Granite Shoals Mayor Will Skinner and Councilor Samantha Ortis during a special meeting of the City Council on Feb. 1 that included an executive session to evaluate City Manager Jeff Looney’s conduct. Another, similar session was held at the May 10 meeting. A disciplinary committee was formed to discuss Looney’s actions. Staff photo
Granite Shoals City Manager Jeff Looney might face disciplinary action, which could include termination. After a two-hour executive session at the Granite Shoals City Council meeting Tuesday, May 10, the council voted to form a disciplinary committee of four to attempt a reconciliation between Looney and Councilor Samantha Ortis. The issue will be revisited as an agenda item at the May 24 council meeting.
On the committee are Ortis, Looney, Mayor Will Skinner, and Councilor Eddie McCoy.
In his statement, he called Ortis’ behavior “slanderous and unprofessional.”
The tables turned with the most recent flareup, which involved Looney calling Ortis’ boss.
“My livelihood was, in my opinion, put at jeopardy because the city manager didn’t like my First Amendment right to freedom of speech and what I posted on social media,” Ortis said in the meeting. “So he called my boss.

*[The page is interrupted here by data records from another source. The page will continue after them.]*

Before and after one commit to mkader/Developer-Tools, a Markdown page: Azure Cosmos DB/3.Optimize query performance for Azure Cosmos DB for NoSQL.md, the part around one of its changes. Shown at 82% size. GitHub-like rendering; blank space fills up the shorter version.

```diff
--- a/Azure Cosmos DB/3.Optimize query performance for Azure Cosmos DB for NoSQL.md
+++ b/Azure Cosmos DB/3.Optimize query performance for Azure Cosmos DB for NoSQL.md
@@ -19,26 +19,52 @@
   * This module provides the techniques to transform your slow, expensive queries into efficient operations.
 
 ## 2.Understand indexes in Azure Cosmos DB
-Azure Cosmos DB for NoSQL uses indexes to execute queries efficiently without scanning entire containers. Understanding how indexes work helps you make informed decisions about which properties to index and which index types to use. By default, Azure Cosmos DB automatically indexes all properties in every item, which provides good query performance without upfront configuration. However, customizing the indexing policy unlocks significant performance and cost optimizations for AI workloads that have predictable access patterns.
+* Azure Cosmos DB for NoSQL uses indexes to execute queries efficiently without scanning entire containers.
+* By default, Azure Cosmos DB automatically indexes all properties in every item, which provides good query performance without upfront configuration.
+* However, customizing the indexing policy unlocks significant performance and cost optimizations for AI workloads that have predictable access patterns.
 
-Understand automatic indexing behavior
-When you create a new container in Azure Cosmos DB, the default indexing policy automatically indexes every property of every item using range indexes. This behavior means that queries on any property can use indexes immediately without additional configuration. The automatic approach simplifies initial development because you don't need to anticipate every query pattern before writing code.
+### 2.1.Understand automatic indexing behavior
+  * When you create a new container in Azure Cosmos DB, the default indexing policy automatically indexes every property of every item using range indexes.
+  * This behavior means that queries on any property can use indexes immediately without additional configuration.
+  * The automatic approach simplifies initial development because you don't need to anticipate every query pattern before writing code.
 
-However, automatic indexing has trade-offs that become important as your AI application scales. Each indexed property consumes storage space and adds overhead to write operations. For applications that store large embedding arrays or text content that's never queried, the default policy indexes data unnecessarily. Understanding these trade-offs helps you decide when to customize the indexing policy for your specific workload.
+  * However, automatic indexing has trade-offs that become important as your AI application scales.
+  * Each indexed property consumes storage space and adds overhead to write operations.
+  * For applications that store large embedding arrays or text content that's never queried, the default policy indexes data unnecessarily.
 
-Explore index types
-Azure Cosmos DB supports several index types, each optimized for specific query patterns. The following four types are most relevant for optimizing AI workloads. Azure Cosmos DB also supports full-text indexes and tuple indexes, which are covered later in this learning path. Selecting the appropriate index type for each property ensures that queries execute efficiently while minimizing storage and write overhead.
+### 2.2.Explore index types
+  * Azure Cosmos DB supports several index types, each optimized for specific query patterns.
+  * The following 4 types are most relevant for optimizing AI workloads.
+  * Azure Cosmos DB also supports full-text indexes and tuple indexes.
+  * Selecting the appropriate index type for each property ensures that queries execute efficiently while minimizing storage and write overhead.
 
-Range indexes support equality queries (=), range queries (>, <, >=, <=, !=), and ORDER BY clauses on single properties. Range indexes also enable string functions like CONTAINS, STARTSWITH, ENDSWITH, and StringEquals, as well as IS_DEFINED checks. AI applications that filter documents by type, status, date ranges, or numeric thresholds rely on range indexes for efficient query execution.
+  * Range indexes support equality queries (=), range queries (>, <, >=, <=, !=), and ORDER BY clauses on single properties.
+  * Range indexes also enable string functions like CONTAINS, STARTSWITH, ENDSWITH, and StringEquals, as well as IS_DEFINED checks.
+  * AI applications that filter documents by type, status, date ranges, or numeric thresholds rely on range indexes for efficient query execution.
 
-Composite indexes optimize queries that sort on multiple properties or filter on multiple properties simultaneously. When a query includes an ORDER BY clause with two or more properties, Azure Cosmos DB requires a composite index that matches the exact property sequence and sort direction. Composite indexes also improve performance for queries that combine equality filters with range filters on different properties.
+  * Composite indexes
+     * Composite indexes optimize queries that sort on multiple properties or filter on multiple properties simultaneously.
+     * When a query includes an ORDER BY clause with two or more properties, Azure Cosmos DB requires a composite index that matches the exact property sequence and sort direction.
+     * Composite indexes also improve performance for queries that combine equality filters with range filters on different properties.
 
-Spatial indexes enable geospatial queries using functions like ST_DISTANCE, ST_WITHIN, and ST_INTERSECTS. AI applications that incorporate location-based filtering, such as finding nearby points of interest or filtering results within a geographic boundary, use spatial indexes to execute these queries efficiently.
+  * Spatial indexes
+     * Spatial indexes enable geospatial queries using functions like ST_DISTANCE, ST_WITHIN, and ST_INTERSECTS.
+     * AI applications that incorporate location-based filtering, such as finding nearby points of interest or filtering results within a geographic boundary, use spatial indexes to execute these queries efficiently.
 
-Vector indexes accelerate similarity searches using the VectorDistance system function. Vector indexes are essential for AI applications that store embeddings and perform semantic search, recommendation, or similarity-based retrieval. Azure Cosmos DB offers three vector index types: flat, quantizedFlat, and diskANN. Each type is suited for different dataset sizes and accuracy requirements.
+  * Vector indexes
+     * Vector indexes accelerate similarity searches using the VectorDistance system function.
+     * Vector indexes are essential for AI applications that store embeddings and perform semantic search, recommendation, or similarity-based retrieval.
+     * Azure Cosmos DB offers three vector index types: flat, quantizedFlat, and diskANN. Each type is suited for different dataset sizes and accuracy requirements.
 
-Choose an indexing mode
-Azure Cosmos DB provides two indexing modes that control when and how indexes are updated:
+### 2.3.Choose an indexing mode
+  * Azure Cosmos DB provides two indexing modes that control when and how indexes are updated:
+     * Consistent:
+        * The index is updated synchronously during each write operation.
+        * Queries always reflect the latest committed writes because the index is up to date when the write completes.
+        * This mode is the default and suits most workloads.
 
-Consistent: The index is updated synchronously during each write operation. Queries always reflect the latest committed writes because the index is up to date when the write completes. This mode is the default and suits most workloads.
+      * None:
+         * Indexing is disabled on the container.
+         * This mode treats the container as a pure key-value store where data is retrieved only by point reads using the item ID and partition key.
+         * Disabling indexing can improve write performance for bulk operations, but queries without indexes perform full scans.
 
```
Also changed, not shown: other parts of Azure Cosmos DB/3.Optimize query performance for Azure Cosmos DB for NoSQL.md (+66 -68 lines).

To me, to sit in (executive session) and listen to all of you, well, not all of you, several of you, make excuses for his actions, (to say), ‘It’s OK. We all make mistakes,’ in my opinion, that’s not OK.”
Councilor Phil Ort made a statement in open meeting supporting Ortis.
“In my opinion, the city manager crossed a line that you just do not cross,” he said. “I can’t agree with this course action.”
He was referring to the motion to meet in an attempt at reconciliation. The motion was made by Councilor Ron Munos and seconded by Councilor Steve Hougen.
“I believe a motion is a course of action to see if reconciliation can be made,” Hougen said in response. “We are all on this team. We all need improvement.”
After some quiet back-and-forth talking between Mayor Skinner and Ortis, who sit next to each other at the dais, Ortis made a final statement.
“I like your plan, Eddie, of just getting a group of people together to discuss the situation and see where we can go with that,” she said, referring to Councilor Eddie McCoy. “I also feel like, as the only female council member in the group here, and seeing the way that some of our other female park committee members are treated and some of our administration are treated, we are not spoken to the same way you guys are. We are not spoken about the same way you guys are.”
Her remarks received a round of applause from audience members who hung around for the unusually long executive session and late meeting.
Several members of the audience, including those on Zoom, spoke. One questioned whether anything would really be done.
“Disciplinary action can be up to termination,” Skinner answered. “We are not going to just give him a slap on the wrist.”
Ortis appeared to be a hard sell on forming a committee, though she acquiesced. She left the executive session at the halfway point and spent the last 45 minutes at the council dais texting and playing games on her phone with one of Skinner’s children.
After reconvening, council members seemed reluctant to openly discuss the issue until City Attorney Josh Katz said that, although he did not recommend talking about what was said in closed session, it was within their First Amendment right to freedom of speech to do so.
The motion to form a disciplinary committee was approved 7-0 with Councilor Bruce Jones voting via Zoom. He did not attend in person. The May 10 meeting will be Jones’ last regular meeting as he was defeated in the May 7 election by challenger Aaron Garcia. Along with Hougen and Ort, who were re-elected, Garcia will be sworn in at the May 24 regular meeting.